Last Monday morning, I walked into the Flatiron Building twenty minutes early (because my nerves woke me before my alarm), wearing four-inch heels (for confidence), trying desperately for a smile on my face despite my trembling insides. This Monday morning, I walked into 41 Madison on time, wearing flats, pausing to smile at the security man on my way to the lift.
I had no idea what to expect when I accepted this internship. Now, with one week’s experience in New York City, I feel qualified to share a few things I’ve taken to telling myself daily.
- Wear flats on the subway.
Heels are fantastic. I love my four-inch spikes. But rush hour means you’re liable to stand for forty minutes, and even if you don’t, you’re going to push your way through crowds in doorways, up stairways, and along walkways.
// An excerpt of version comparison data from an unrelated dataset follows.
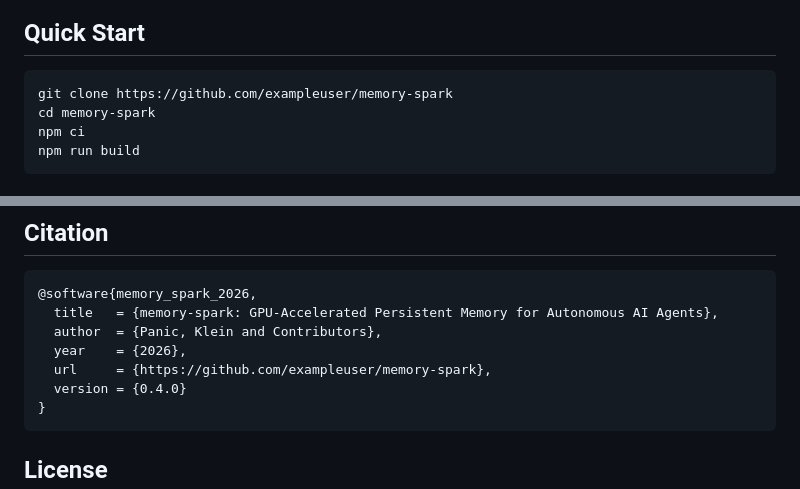
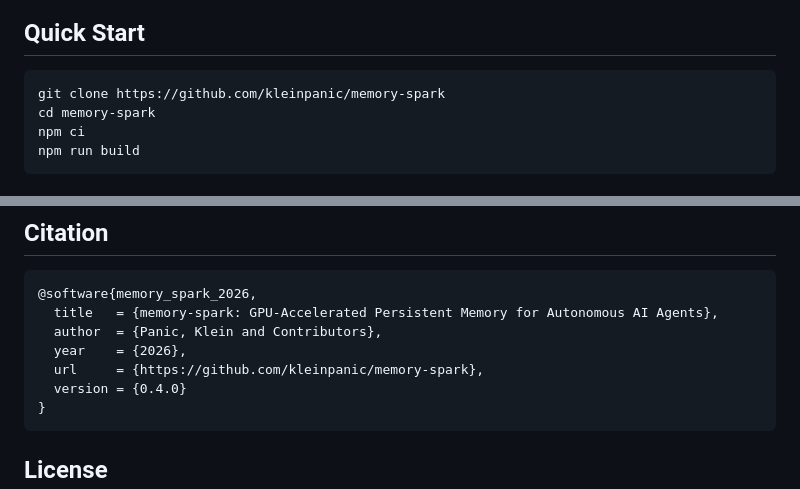
Before and after one commit to kleinpanic/memory-spark, a Markdown page: README.md, 2 parts joined by grey strips. Rendered like a GitHub page.

Commit message:
docs: add Zenodo and arxiv badges, fix kleinpanic/memory-spark links

````diff
--- a/README.md
+++ b/README.md
@@ -341,7 +343,7 @@ All ML inference runs on a local NVIDIA DGX Spark — **zero cloud API calls**.
 ## Quick Start
 
 ```bash
-git clone https://github.com/exampleuser/memory-spark
+git clone https://github.com/kleinpanic/memory-spark
 cd memory-spark
 npm ci
 npm run build
@@ -727,7 +729,7 @@ docs/            # Architecture, config, benchmarks, tuning
   title   = {memory-spark: GPU-Accelerated Persistent Memory for Autonomous AI Agents},
   author  = {Panic, Klein and Contributors},
   year    = {2026},
-  url     = {https://github.com/exampleuser/memory-spark},
+  url     = {https://github.com/kleinpanic/memory-spark},
   version = {0.4.0}
 }
 ```
````
Also changed, not shown: other parts of README.md (+3 -1 lines).
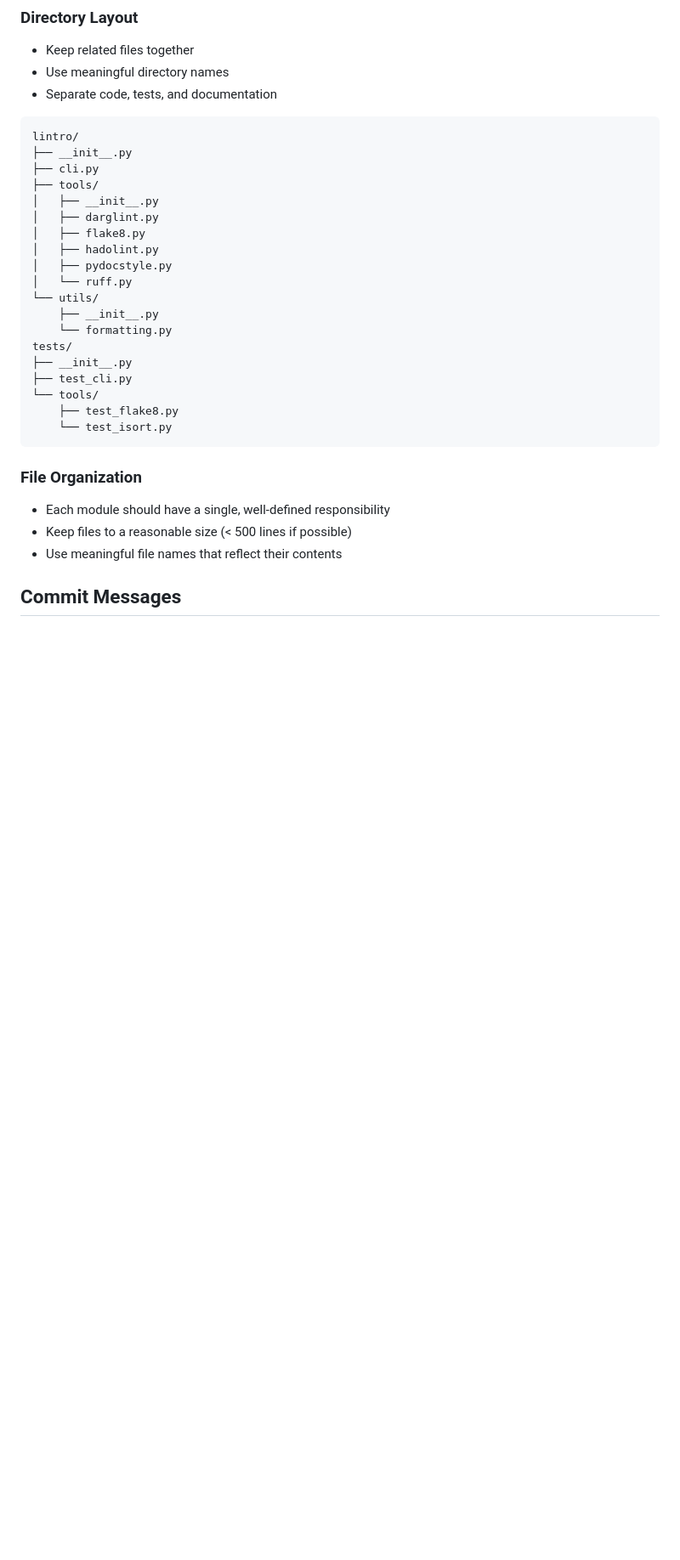
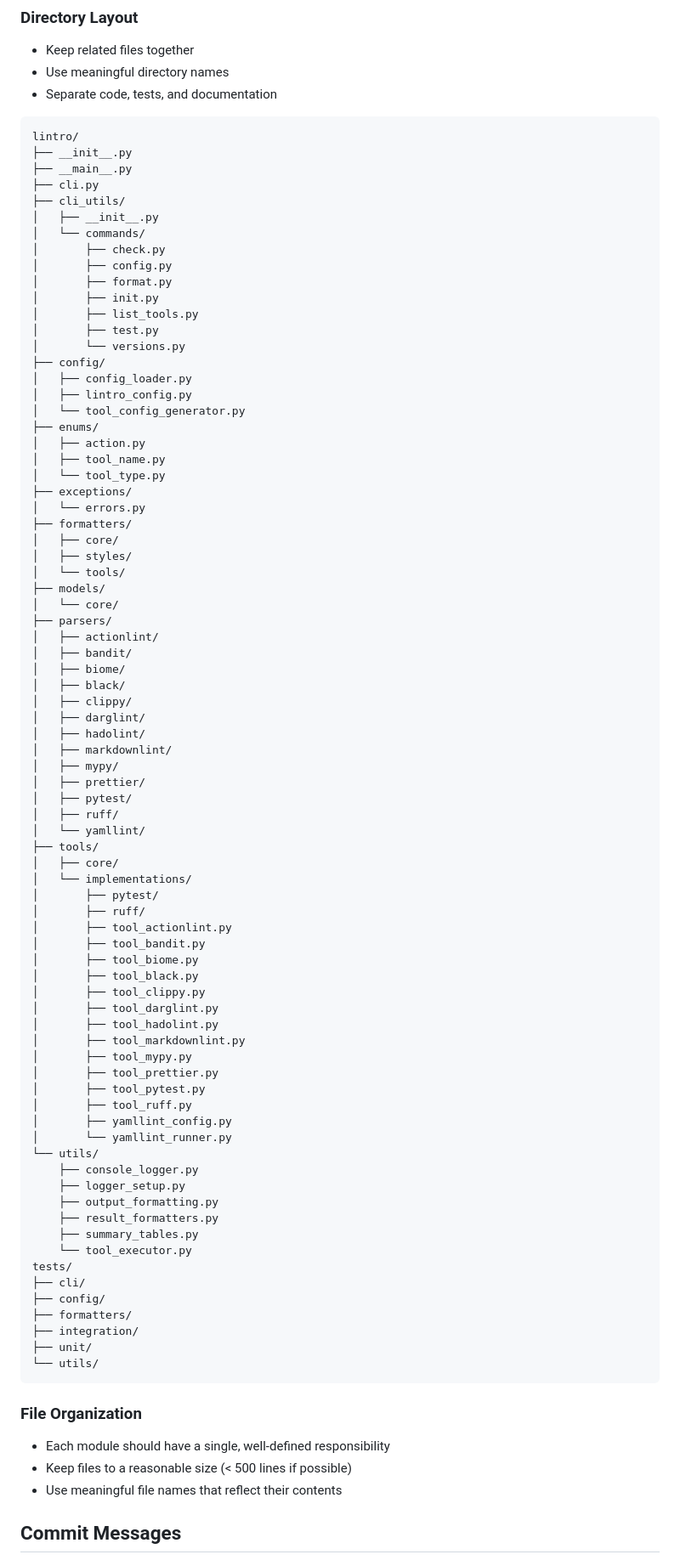
Before and after one commit to TurboCoder13/py-lintro, a Markdown page: docs/style-guide.md, the part around the change printed below. Shown: that part at 85% size. Rendered like a GitHub page; blank space fills up the shorter version.

````diff
--- a/docs/style-guide.md
+++ b/docs/style-guide.md
@@ -161,23 +161,81 @@ class FileProcessor:
 ```text
 lintro/
 ├── __init__.py
+├── __main__.py
 ├── cli.py
+├── cli_utils/
+│   ├── __init__.py
+│   └── commands/
+│       ├── check.py
+│       ├── config.py
+│       ├── format.py
+│       ├── init.py
+│       ├── list_tools.py
+│       ├── test.py
+│       └── versions.py
+├── config/
+│   ├── config_loader.py
+│   ├── lintro_config.py
+│   └── tool_config_generator.py
+├── enums/
+│   ├── action.py
+│   ├── tool_name.py
+│   └── tool_type.py
+├── exceptions/
+│   └── errors.py
+├── formatters/
+│   ├── core/
+│   ├── styles/
+│   └── tools/
+├── models/
+│   └── core/
+├── parsers/
+│   ├── actionlint/
+│   ├── bandit/
+│   ├── biome/
+│   ├── black/
+│   ├── clippy/
+│   ├── darglint/
+│   ├── hadolint/
+│   ├── markdownlint/
+│   ├── mypy/
+│   ├── prettier/
+│   ├── pytest/
+│   ├── ruff/
+│   └── yamllint/
 ├── tools/
-│   ├── __init__.py
-│   ├── darglint.py
-│   ├── flake8.py
-│   ├── hadolint.py
-│   ├── pydocstyle.py
-│   └── ruff.py
+│   ├── core/
+│   └── implementations/
+│       ├── pytest/
+│       ├── ruff/
+│       ├── tool_actionlint.py
+│       ├── tool_bandit.py
+│       ├── tool_biome.py
+│       ├── tool_black.py
+│       ├── tool_clippy.py
+│       ├── tool_darglint.py
+│       ├── tool_hadolint.py
+│       ├── tool_markdownlint.py
+│       ├── tool_mypy.py
+│       ├── tool_prettier.py
+│       ├── tool_pytest.py
+│       ├── tool_ruff.py
+│       ├── yamllint_config.py
+│       └── yamllint_runner.py
 └── utils/
-    ├── __init__.py
-    └── formatting.py
+    ├── console_logger.py
+    ├── logger_setup.py
+    ├── output_formatting.py
+    ├── result_formatters.py
+    ├── summary_tables.py
+    └── tool_executor.py
 tests/
-├── __init__.py
-├── test_cli.py
-└── tools/
-    ├── test_flake8.py
-    └── test_isort.py
+├── cli/
+├── config/
+├── formatters/
+├── integration/
+├── unit/
+└── utils/
 ```
 
 ### File Organization
````
Also changed, not shown: other parts of docs/style-guide.md (+69 -34 lines), README.md (+1 -4 lines), docs/configuration.md (+40 -12 lines).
You don’t want to do that in heels. Plus, if you make a spontaneous outing (or get lost and walk
twentya few extra blocks), you want comfy shoes. Give yourself a break. Keep a pair of flats in your bag.
If you’re nervous, smile; it tricks your brain into releasing happy chemicals, and you’ll feel better. If you’re not nervous, smile; people like you better when you smile. It brightens everyone’s day a little. Don’t be the grouchy person who ruins the morning for someone else. Engage those muscles. Put a sparkle in your eye.
- Step out. Literally.
I knew maybe two people in the entirety of New York City when I got here. But now I know more than two, because I told myself, “Self, your coworkers are your community this summer. Don’t be a recluse.” So when the editors I work for invited me out for a spontaneous Broadway show, I stepped out and had a fantastic evening and made friends. We chatted. We laughed. They made sure I got on the right train home. When they invited me to a department happy hour and trivia night, I stepped out, even though crowds and party games aren’t my thing. I shook hands and learned names. I laughed and drank and offered wrong answers, and I made friends. Doing stuff that scares you is good. If nothing else, you’ll have a great story.
- Do the details right the first time.
No, I don’t love scouring websites for professors’ contact info to solicit textbook reviews. I don’t love checking every citation against the original source so we don’t get sued for reprinting a graph. But any job comes with perks and downsides, and if you want the fun stuff (yes, I’m geeking out about copyediting psych textbooks!), you have to do the not-so-fun stuff. Do it well. Realise the little details you work on in your cubicle in the headachy last few minutes of work are little details that matters in creating the big picture. Maybe nobody sees your little detail specifically, but they’ll see if you do it wrong. Take pride in your work, even if it’s scanning last year’s check requests for five solid hours (yes, I did that).
- If you don’t know, ask.
Nobody expects you to remember every name the first day. Nobody expects you to know the secret of working the finicky scanner keyboard, opening those reports, or memorising the last year’s ISBNs. They’ll help you. They’ll tell you their tips and tricks, walk you through the process, tell you how to find the answers. Humility goes a lot further than fumbling attempts to do it alone. Just ask.
- Enjoy the scenery.
I’m in the city that supposedly never sleeps. (Spoiler alert: people sleep in New York.) Here, amidst the express trains and honking taxis, I’m learning to slow down. No matter how impatient you are, you can’t make the subway go faster. Instead of worrying, smile at the kid trying to climb to the top of the pole. Marvel at the diversity of language around you. Read; you can’t be responsible, because cell phone service dies on the subway, so let yourself relax. Stop rushing to get there—to graduate, to find a job, to get promoted. Stop. Look around. See where you’re at and appreciate it. Stop thinking about the doors this will open, because where you go doesn’t matter if you don’t know where you are. I’m trying to stop watching the clock and appreciate that I get to sit in the office of a well-known publishing company and work on books that will influence students across the world. That I get to learn while I work. That I love my work. That I even have work. I have so much to be thankful for; why rush?
I remind myself of these things daily, moment by moment, because I still feel nervous when I step off the train and can’t remember which exit to take. I still eye the dragging minute hand on the clock and consider pitching textbooks out the window when I come across yet another table that might need copyright permissions. I tell myself these things because I have an opportunity that not many people have, and if I end this summer with only a fatter resume and four practicum credits on my college transcript, it’s nobody’s fault but my own.
So tomorrow morning, no matter how my nerves feel, no matter what’s waiting, I will walk into 41 Madison on time, wearing flats and a smile.